The electoral system used in the UK for general elections in effect penalises the sort of broad support that Ukip has (think back to the Liberal Democrats in 2010). In order to win representation at Westminster, it’s necessary to have geographically concentrated support, to win in First Past the Post (FPTP) constituency contests.
For the Welsh Assembly elections, however, a different electoral system is used, one which combines two votes: one FPTP, and one which is a form of proportional representation (PR). This PR section of the vote “penalises” parties that win constituency contests, making it easier for smaller parties to win seats. This system suits Ukip very well, as, unlike Labour, the Conservatives and Plaid Cymru, their broad levels of support aren’t concentrated enough to win constituency seats.
So, while levels of support for Ukip in Wales are not particularly different from anywhere else, the electoral system in Wales is better suited to transform their levels of support into representation.
Though Ukip support in Wales may not be surging, it undoubtedly appears to be increasing steadily: Ukip support in the regional list has grown from 13% in a May 2015 Barometer poll to 18% in the most recent.
What is behind this steady increase isn’t entirely clear. One possible explanation is the dramatic increase in media coverage of the impending EU referendum. Ukip has attempted to position itself, with some success, as representing one side of that debate – so much so that a media discussion of the EU is often accompanied by a mention of Ukip.
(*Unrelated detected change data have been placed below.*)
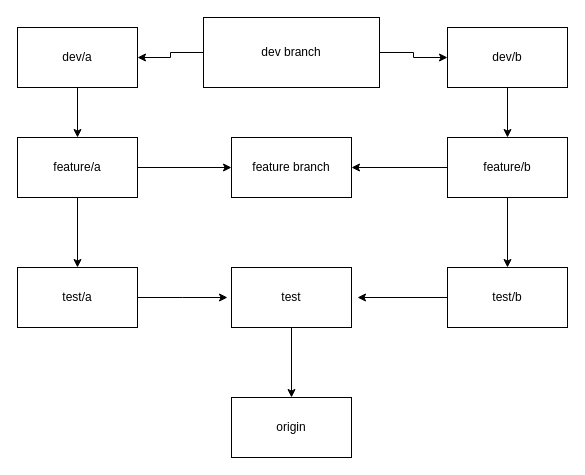
Before: assets/branch_explain.drawio in Betcor/PFLAC, a draw.io diagram. Source tidied: cells renumbered, new cells numbered last; positions are measured from the earlier drawing's top-left corner, leaving out a move shared by most shapes. Both pictures are drawn from the tidied source at 100%, with x=0, y=0 at pixel (17, 17).
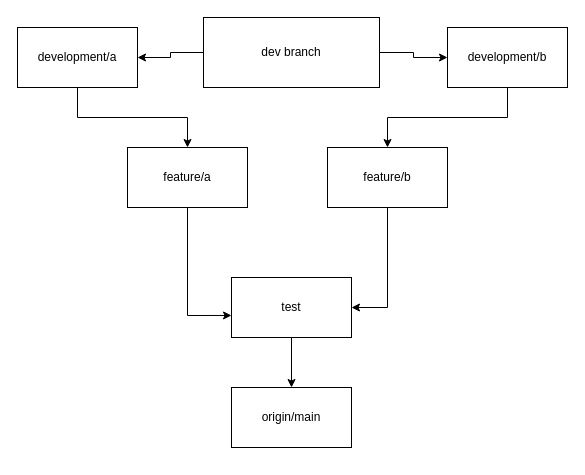
The same page after the edit.

Commit message (it also covers changes not shown here):
update git branch explain

Diff of the diagram source:
```diff
@@
-    <mxCell id="5" value="feature branch" style="whiteSpace=wrap;html=1;rounded=0;" parent="1" vertex="1">
-      <mxGeometry x="214" y="120" width="120" height="60" as="geometry" />
-    </mxCell>
@@
-    <mxCell id="7" value="dev/a" style="rounded=0;whiteSpace=wrap;html=1;" parent="1" vertex="1">
+    <mxCell id="7" value="development/a" style="rounded=0;whiteSpace=wrap;html=1;" parent="1" vertex="1">
       <mxGeometry y="10" width="120" height="60" as="geometry" />
     </mxCell>
@@
-    <mxCell id="9" value="dev/b" style="rounded=0;whiteSpace=wrap;html=1;" parent="1" vertex="1">
+    <mxCell id="9" value="development/b" style="rounded=0;whiteSpace=wrap;html=1;" parent="1" vertex="1">
       <mxGeometry x="430" y="10" width="120" height="60" as="geometry" />
     </mxCell>
-    <mxCell id="10" style="edgeStyle=orthogonalEdgeStyle;rounded=0;jettySize=auto;html=1;" parent="1" edge="1" source="12" target="17">
-      <mxGeometry relative="1" as="geometry" />
-    </mxCell>
-    <mxCell id="11" style="edgeStyle=orthogonalEdgeStyle;rounded=0;jettySize=auto;html=1;" parent="1" edge="1" source="12" target="5">
-      <mxGeometry relative="1" as="geometry" />
-    </mxCell>
     <mxCell id="12" value="feature/a" style="rounded=0;whiteSpace=wrap;html=1;" parent="1" vertex="1">
-      <mxGeometry y="120" width="120" height="60" as="geometry" />
+      <mxGeometry x="110" y="130" width="120" height="60" as="geometry" />
     </mxCell>
-    <mxCell id="13" style="edgeStyle=orthogonalEdgeStyle;rounded=0;jettySize=auto;html=1;" parent="1" edge="1" source="15" target="19">
-      <mxGeometry relative="1" as="geometry" />
-    </mxCell>
-    <mxCell id="14" style="edgeStyle=orthogonalEdgeStyle;rounded=0;jettySize=auto;html=1;entryX=1;entryY=0.5;entryDx=0;entryDy=0;" parent="1" edge="1" source="15" target="5">
-      <mxGeometry relative="1" as="geometry" />
-    </mxCell>
+    <mxCell id="23" style="edgeStyle=orthogonalEdgeStyle;rounded=0;jettySize=auto;html=1;entryX=1;entryY=0.5;entryDx=0;entryDy=0;" parent="1" edge="1" source="15" target="21">
+      <mxGeometry relative="1" as="geometry" />
+    </mxCell>
     <mxCell id="15" value="feature/b" style="rounded=0;whiteSpace=wrap;html=1;" parent="1" vertex="1">
-      <mxGeometry x="430" y="120" width="120" height="60" as="geometry" />
+      <mxGeometry x="310" y="130" width="120" height="60" as="geometry" />
     </mxCell>
-    <mxCell id="16" style="edgeStyle=orthogonalEdgeStyle;rounded=0;jettySize=auto;html=1;" parent="1" edge="1" source="17">
-      <mxGeometry relative="1" as="geometry">
-        <mxPoint x="210" y="280" as="targetPoint" />
-      </mxGeometry>
-    </mxCell>
-    <mxCell id="17" value="test/a" style="rounded=0;whiteSpace=wrap;html=1;" parent="1" vertex="1">
-      <mxGeometry y="250" width="120" height="60" as="geometry" />
-    </mxCell>
-    <mxCell id="18" style="edgeStyle=orthogonalEdgeStyle;rounded=0;jettySize=auto;html=1;" parent="1" edge="1" source="19">
-      <mxGeometry relative="1" as="geometry">
-        <mxPoint x="340" y="280" as="targetPoint" />
-      </mxGeometry>
-    </mxCell>
-    <mxCell id="19" value="test/b" style="rounded=0;whiteSpace=wrap;html=1;" parent="1" vertex="1">
-      <mxGeometry x="430" y="250" width="120" height="60" as="geometry" />
-    </mxCell>
@@
     <mxCell id="21" value="test" style="rounded=0;whiteSpace=wrap;html=1;" parent="1" vertex="1">
-      <mxGeometry x="214" y="250" width="120" height="60" as="geometry" />
+      <mxGeometry x="214" y="260" width="120" height="60" as="geometry" />
     </mxCell>
-    <mxCell id="22" value="origin" style="rounded=0;whiteSpace=wrap;html=1;" parent="1" vertex="1">
-      <mxGeometry x="214" y="380" width="120" height="60" as="geometry" />
+    <mxCell id="22" value="origin/main" style="rounded=0;whiteSpace=wrap;html=1;" parent="1" vertex="1">
+      <mxGeometry x="214" y="370" width="120" height="60" as="geometry" />
     </mxCell>
+    <mxCell id="24" style="edgeStyle=orthogonalEdgeStyle;rounded=0;jettySize=auto;html=1;entryX=0;entryY=0.633;entryDx=0;entryDy=0;entryPerimeter=0;" parent="1" edge="1" source="12" target="21">
+      <mxGeometry relative="1" as="geometry" />
+    </mxCell>
```
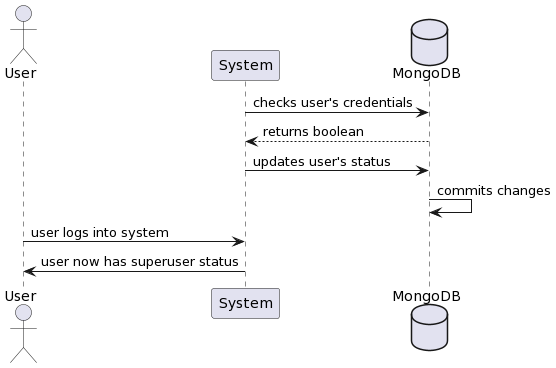
Earlier version of the PlantUML export docs/images/06_add_superuser.png (Arquisoft/dede_es6c).
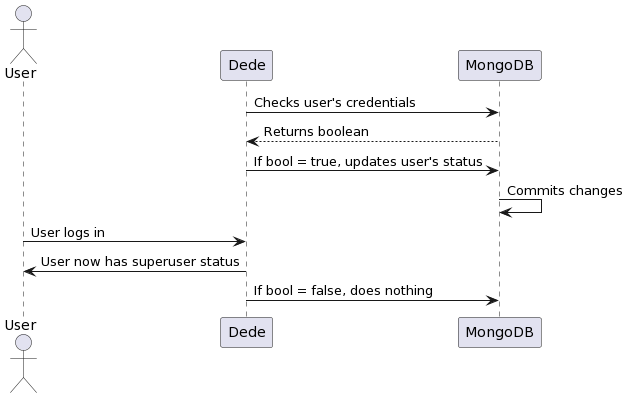
After the change.

What changed in the source:
```diff
@@ -1,12 +1,11 @@
 @startuml
 actor User
-participant System
+Dede-> MongoDB: Checks user's credentials
 database MongoDB
-
-System->MongoDB: checks user's credentials
-MongoDB-->System: returns boolean
-System->MongoDB: updates user's status
-MongoDB->MongoDB: commits changes
-User->System: user logs into system
-System->User: user now has superuser status
+MongoDB--> Dede: Returns boolean
+Dede-> MongoDB: If bool = true, updates user's status
+MongoDB-> MongoDB: Commits changes
+User -> Dede: User logs in
+Dede-> User: User now has superuser status
+Dede -> MongoDB: If bool = false, does nothing
 @enduml
```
With the EU referendum now confirmed to take place shortly after the Assembly elections in May, the EU vote is likely to supplant the National Assembly for Wales as the top political news story. As a result, the publicity Ukip receive will get a significant boost. Indeed, the same Barometer poll that measured Ukip’s support at 18%, also showed that 45% of respondents would opt to leave the EU, compared to 37% who would opt to stay. It’s possible that the interplay between these two political events will only increase as both campaigns get closer.
Whether Ukip can turn this support and coverage into seats in the Senedd, however, will likely be a question of turnout. Turnout is historically lower in Assembly elections – just 41.4% in 2011 – so “getting the vote out” is vital for parties to succeed. Plaid Cymru, for example, has historically been successful at this, achieving vote shares an average 10% higher in Assembly elections than general elections. Ukip, is somewhat of an unknown quantity here.
With the EU referendum just seven weeks after the devolved elections, it will be interesting to see what effect – if any – this has with their supporters. Will Ukip supporters have their attention focused on the “big one”, and neglect the Welsh vote? Or will they be galvanised and use the devolved elections as a launchpad for their campaign? How Ukip supporters react, could well decide the makeup of the next National Assembly for Wales.